=== Section Start ===

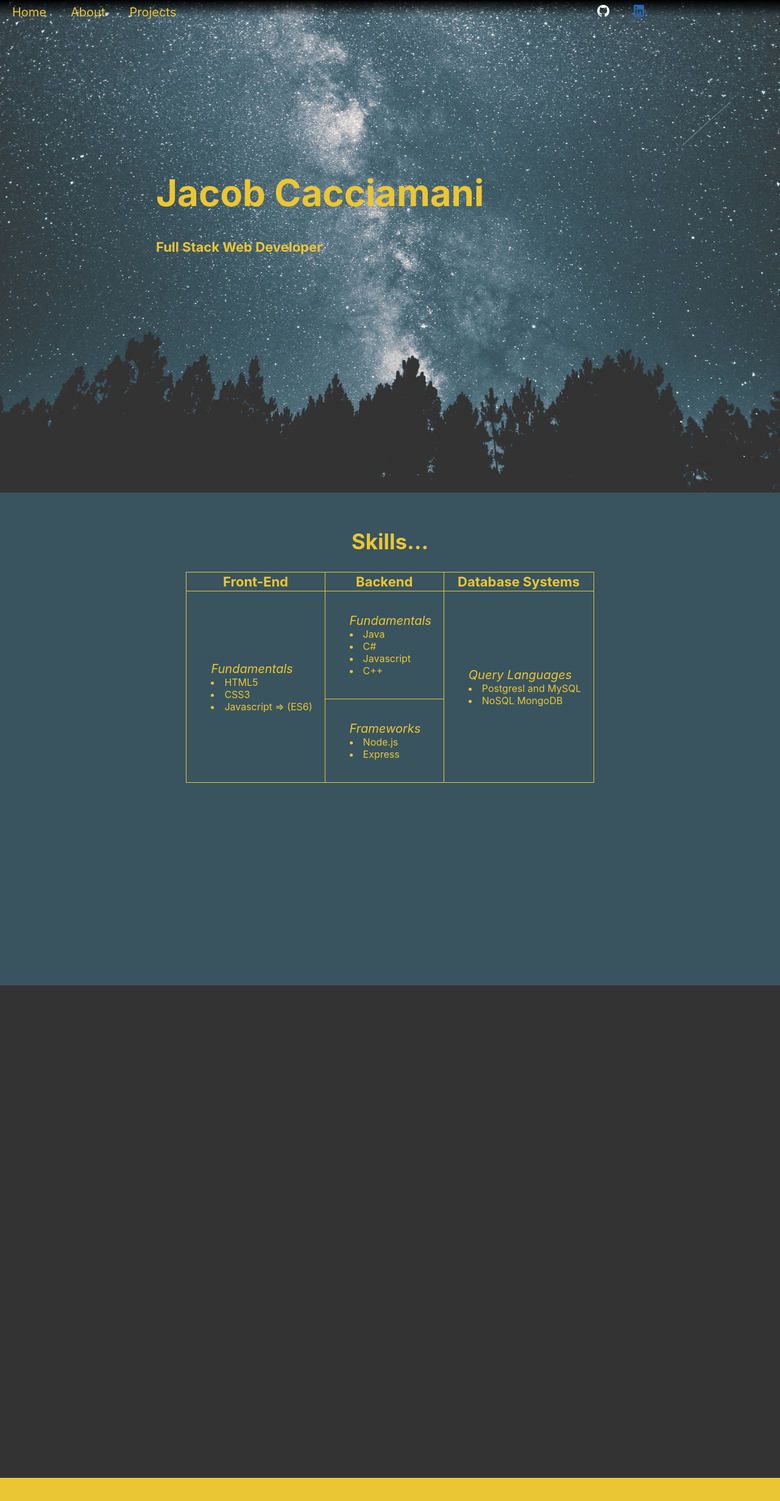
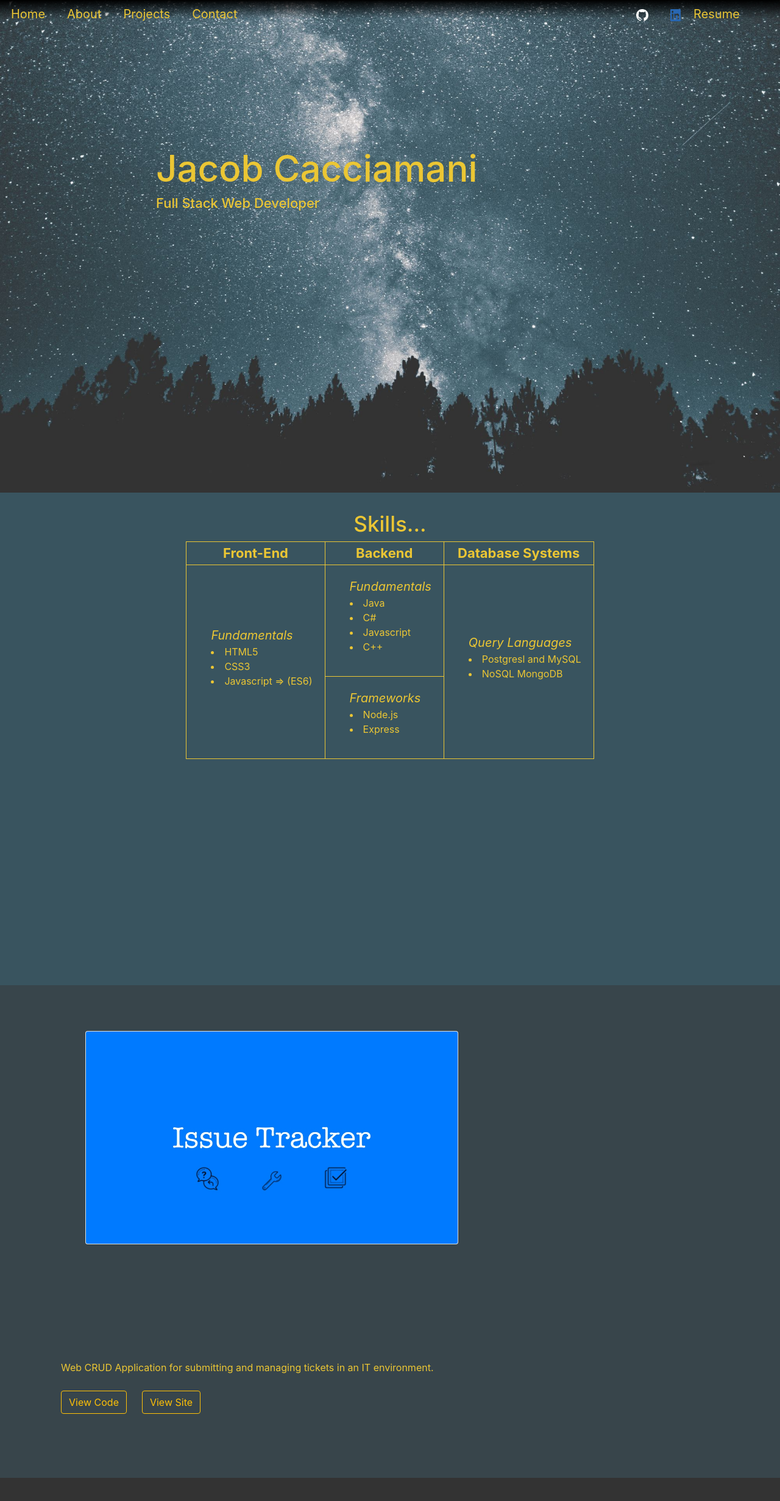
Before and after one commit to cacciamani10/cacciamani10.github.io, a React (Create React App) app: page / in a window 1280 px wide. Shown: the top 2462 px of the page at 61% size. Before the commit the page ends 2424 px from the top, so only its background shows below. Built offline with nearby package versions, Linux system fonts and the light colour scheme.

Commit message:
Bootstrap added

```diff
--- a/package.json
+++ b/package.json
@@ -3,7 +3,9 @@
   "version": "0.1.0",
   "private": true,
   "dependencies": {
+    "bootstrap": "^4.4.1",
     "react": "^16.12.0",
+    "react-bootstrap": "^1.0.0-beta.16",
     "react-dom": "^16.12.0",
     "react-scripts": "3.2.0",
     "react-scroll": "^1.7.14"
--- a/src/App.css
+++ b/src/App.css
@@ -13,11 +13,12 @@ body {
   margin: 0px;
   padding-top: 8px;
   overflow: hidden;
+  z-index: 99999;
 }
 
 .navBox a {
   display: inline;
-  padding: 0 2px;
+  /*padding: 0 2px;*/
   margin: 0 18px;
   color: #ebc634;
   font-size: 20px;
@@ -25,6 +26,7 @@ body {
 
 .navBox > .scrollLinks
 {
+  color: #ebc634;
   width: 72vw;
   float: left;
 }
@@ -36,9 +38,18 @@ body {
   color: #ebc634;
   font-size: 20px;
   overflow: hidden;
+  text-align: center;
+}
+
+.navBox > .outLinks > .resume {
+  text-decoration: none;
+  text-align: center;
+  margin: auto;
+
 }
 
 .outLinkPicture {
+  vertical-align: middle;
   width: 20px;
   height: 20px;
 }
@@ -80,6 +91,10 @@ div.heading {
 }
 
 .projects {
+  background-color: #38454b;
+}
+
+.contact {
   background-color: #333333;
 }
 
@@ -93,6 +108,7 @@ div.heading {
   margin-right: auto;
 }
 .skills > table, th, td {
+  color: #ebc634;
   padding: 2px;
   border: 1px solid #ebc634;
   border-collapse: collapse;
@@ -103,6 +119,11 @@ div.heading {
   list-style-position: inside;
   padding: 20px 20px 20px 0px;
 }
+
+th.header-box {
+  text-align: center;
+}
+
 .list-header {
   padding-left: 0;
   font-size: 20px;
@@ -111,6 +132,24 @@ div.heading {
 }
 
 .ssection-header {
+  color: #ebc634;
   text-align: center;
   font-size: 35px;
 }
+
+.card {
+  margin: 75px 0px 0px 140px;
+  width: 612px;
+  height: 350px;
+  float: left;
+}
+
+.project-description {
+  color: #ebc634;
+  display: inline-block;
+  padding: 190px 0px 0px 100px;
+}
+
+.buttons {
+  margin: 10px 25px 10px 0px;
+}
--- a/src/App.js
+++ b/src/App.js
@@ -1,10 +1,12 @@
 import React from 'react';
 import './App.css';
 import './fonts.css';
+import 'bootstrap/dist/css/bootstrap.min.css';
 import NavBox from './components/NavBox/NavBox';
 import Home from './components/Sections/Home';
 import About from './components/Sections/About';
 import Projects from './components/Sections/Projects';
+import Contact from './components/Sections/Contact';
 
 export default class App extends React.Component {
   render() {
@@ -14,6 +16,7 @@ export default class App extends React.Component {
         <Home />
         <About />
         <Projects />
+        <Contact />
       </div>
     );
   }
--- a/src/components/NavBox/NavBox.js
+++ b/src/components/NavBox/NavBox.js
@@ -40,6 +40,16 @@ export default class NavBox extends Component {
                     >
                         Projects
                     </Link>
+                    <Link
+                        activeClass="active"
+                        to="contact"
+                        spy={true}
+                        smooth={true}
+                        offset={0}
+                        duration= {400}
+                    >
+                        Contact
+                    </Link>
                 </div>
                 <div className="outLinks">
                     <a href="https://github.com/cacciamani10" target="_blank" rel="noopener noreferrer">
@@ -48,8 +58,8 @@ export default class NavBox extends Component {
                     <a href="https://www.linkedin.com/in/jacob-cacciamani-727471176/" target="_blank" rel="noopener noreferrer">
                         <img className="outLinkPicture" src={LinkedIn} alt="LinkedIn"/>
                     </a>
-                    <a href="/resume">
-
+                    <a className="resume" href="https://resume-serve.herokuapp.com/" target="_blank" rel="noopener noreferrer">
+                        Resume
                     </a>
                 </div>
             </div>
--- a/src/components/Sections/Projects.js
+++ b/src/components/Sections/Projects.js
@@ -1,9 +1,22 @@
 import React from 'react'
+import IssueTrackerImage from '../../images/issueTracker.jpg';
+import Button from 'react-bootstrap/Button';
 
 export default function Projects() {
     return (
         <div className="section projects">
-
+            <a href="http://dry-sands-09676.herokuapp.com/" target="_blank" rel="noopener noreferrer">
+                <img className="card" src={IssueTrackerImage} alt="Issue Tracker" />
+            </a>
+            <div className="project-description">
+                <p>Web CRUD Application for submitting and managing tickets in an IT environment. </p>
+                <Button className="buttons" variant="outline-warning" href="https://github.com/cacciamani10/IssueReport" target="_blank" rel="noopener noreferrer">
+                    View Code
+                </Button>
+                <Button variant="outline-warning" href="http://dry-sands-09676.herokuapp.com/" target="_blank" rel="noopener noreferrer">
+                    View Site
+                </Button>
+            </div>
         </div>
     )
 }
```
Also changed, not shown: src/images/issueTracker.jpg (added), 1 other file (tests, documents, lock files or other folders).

=== Section End ===

:: ASSIGNMENT ::
Could you restate every record above word for word, leaving the pictures out?

:: FINISHED TASK ::
Before and after one commit to cacciamani10/cacciamani10.github.io, a React (Create React App) app: page / in a window 1280 px wide. Shown: the top 2462 px of the page at 61% size. Before the commit the page ends 2424 px from the top, so only its background shows below. Built offline with nearby package versions, Linux system fonts and the light colour scheme.

Commit message:
Bootstrap added

```diff
--- a/package.json
+++ b/package.json
@@ -3,7 +3,9 @@
   "version": "0.1.0",
   "private": true,
   "dependencies": {
+    "bootstrap": "^4.4.1",
     "react": "^16.12.0",
+    "react-bootstrap": "^1.0.0-beta.16",
     "react-dom": "^16.12.0",
     "react-scripts": "3.2.0",
     "react-scroll": "^1.7.14"
--- a/src/App.css
+++ b/src/App.css
@@ -13,11 +13,12 @@ body {
   margin: 0px;
   padding-top: 8px;
   overflow: hidden;
+  z-index: 99999;
 }
 
 .navBox a {
   display: inline;
-  padding: 0 2px;
+  /*padding: 0 2px;*/
   margin: 0 18px;
   color: #ebc634;
   font-size: 20px;
@@ -25,6 +26,7 @@ body {
 
 .navBox > .scrollLinks
 {
+  color: #ebc634;
   width: 72vw;
   float: left;
 }
@@ -36,9 +38,18 @@ body {
   color: #ebc634;
   font-size: 20px;
   overflow: hidden;
+  text-align: center;
+}
+
+.navBox > .outLinks > .resume {
+  text-decoration: none;
+  text-align: center;
+  margin: auto;
+
 }
 
 .outLinkPicture {
+  vertical-align: middle;
   width: 20px;
   height: 20px;
 }
@@ -80,6 +91,10 @@ div.heading {
 }
 
 .projects {
+  background-color: #38454b;
+}
+
+.contact {
   background-color: #333333;
 }
 
@@ -93,6 +108,7 @@ div.heading {
   margin-right: auto;
 }
 .skills > table, th, td {
+  color: #ebc634;
   padding: 2px;
   border: 1px solid #ebc634;
   border-collapse: collapse;
@@ -103,6 +119,11 @@ div.heading {
   list-style-position: inside;
   padding: 20px 20px 20px 0px;
 }
+
+th.header-box {
+  text-align: center;
+}
+
 .list-header {
   padding-left: 0;
   font-size: 20px;
@@ -111,6 +132,24 @@ div.heading {
 }
 
 .ssection-header {
+  color: #ebc634;
   text-align: center;
   font-size: 35px;
 }
+
+.card {
+  margin: 75px 0px 0px 140px;
+  width: 612px;
+  height: 350px;
+  float: left;
+}
+
+.project-description {
+  color: #ebc634;
+  display: inline-block;
+  padding: 190px 0px 0px 100px;
+}
+
+.buttons {
+  margin: 10px 25px 10px 0px;
+}
--- a/src/App.js
+++ b/src/App.js
@@ -1,10 +1,12 @@
 import React from 'react';
 import './App.css';
 import './fonts.css';
+import 'bootstrap/dist/css/bootstrap.min.css';
 import NavBox from './components/NavBox/NavBox';
 import Home from './components/Sections/Home';
 import About from './components/Sections/About';
 import Projects from './components/Sections/Projects';
+import Contact from './components/Sections/Contact';
 
 export default class App extends React.Component {
   render() {
@@ -14,6 +16,7 @@ export default class App extends React.Component {
         <Home />
         <About />
         <Projects />
+        <Contact />
       </div>
     );
   }
--- a/src/components/NavBox/NavBox.js
+++ b/src/components/NavBox/NavBox.js
@@ -40,6 +40,16 @@ export default class NavBox extends Component {
                     >
                         Projects
                     </Link>
+                    <Link
+                        activeClass="active"
+                        to="contact"
+                        spy={true}
+                        smooth={true}
+                        offset={0}
+                        duration= {400}
+                    >
+                        Contact
+                    </Link>
                 </div>
                 <div className="outLinks">
                     <a href="https://github.com/cacciamani10" target="_blank" rel="noopener noreferrer">
@@ -48,8 +58,8 @@ export default class NavBox extends Component {
                     <a href="https://www.linkedin.com/in/jacob-cacciamani-727471176/" target="_blank" rel="noopener noreferrer">
                         <img className="outLinkPicture" src={LinkedIn} alt="LinkedIn"/>
                     </a>
-                    <a href="/resume">
-
+                    <a className="resume" href="https://resume-serve.herokuapp.com/" target="_blank" rel="noopener noreferrer">
+                        Resume
                     </a>
                 </div>
             </div>
--- a/src/components/Sections/Projects.js
+++ b/src/components/Sections/Projects.js
@@ -1,9 +1,22 @@
 import React from 'react'
+import IssueTrackerImage from '../../images/issueTracker.jpg';
+import Button from 'react-bootstrap/Button';
 
 export default function Projects() {
     return (
         <div className="section projects">
-
+            <a href="http://dry-sands-09676.herokuapp.com/" target="_blank" rel="noopener noreferrer">
+                <img className="card" src={IssueTrackerImage} alt="Issue Tracker" />
+            </a>
+            <div className="project-description">
+                <p>Web CRUD Application for submitting and managing tickets in an IT environment. </p>
+                <Button className="buttons" variant="outline-warning" href="https://github.com/cacciamani10/IssueReport" target="_blank" rel="noopener noreferrer">
+                    View Code
+                </Button>
+                <Button variant="outline-warning" href="http://dry-sands-09676.herokuapp.com/" target="_blank" rel="noopener noreferrer">
+                    View Site
+                </Button>
+            </div>
         </div>
     )
 }
```
Also changed, not shown: src/images/issueTracker.jpg (added), 1 other file (tests, documents, lock files or other folders).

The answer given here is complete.